SUPPLIED RECORDS:
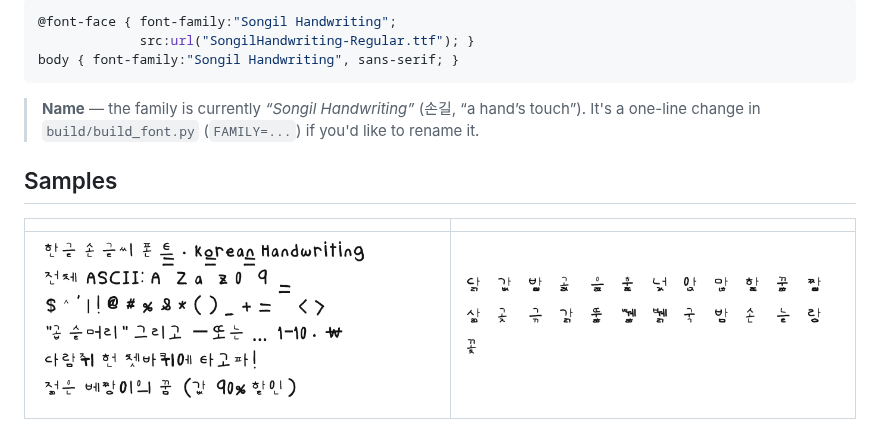
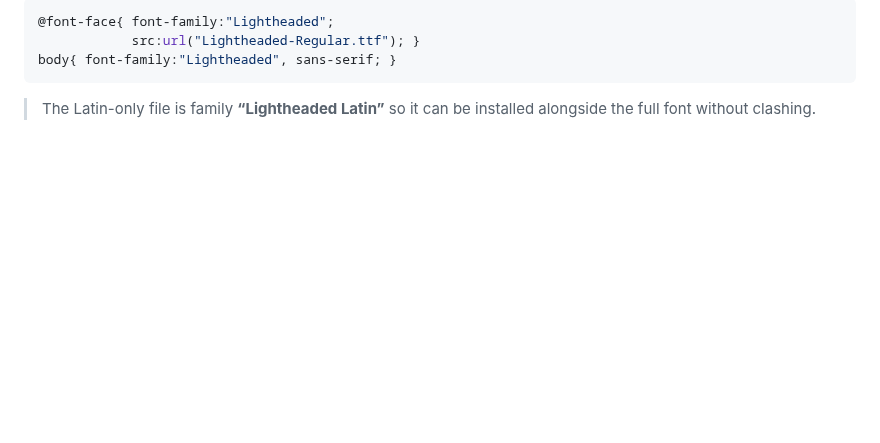
Before and after one commit to DarkerApple/KoreanFont, a Markdown page: README.md, the part around one of its changes. GitHub-like rendering; blank space fills up the shorter version.

````diff
--- a/README.md
+++ b/README.md
@@ -45,16 +57,9 @@ it on the web:
 
 ```css
-@font-face { font-family:"Songil Handwriting";
-             src:url("SongilHandwriting-Regular.ttf"); }
-body { font-family:"Songil Handwriting", sans-serif; }
+@font-face{ font-family:"Lightheaded";
+            src:url("Lightheaded-Regular.ttf"); }
+body{ font-family:"Lightheaded", sans-serif; }
 ```
 
-> **Name** — the family is currently *“Songil Handwriting”* (손길, “a hand’s
-> touch”). It's a one-line change in `build/build_font.py` (`FAMILY=...`) if
-> you'd like to rename it.
-
-## Samples
-
-| | |
-|---|---|
-| ![coverage](samples/coverage.png) | ![batchim](samples/batchim.png) |
+> The Latin-only file is family **“Lightheaded Latin”** so it can be installed
+> alongside the full font without clashing.
````
Also changed, not shown: other parts of README.md (+32 -20 lines), build/README.md (+11 -5 lines), samples/consistency.png (added), samples/paragraph.png, samples/two-versions.png (added), 8 other files.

YOUR OBJECTIVE:
From the records above, pick out and copy each line holding the word "like".

ANSWER SECTION:
Before and after one commit to DarkerApple/KoreanFont, a Markdown page: README.md, the part around one of its changes. GitHub-like rendering; blank space fills up the shorter version.
-> you'd like to rename it.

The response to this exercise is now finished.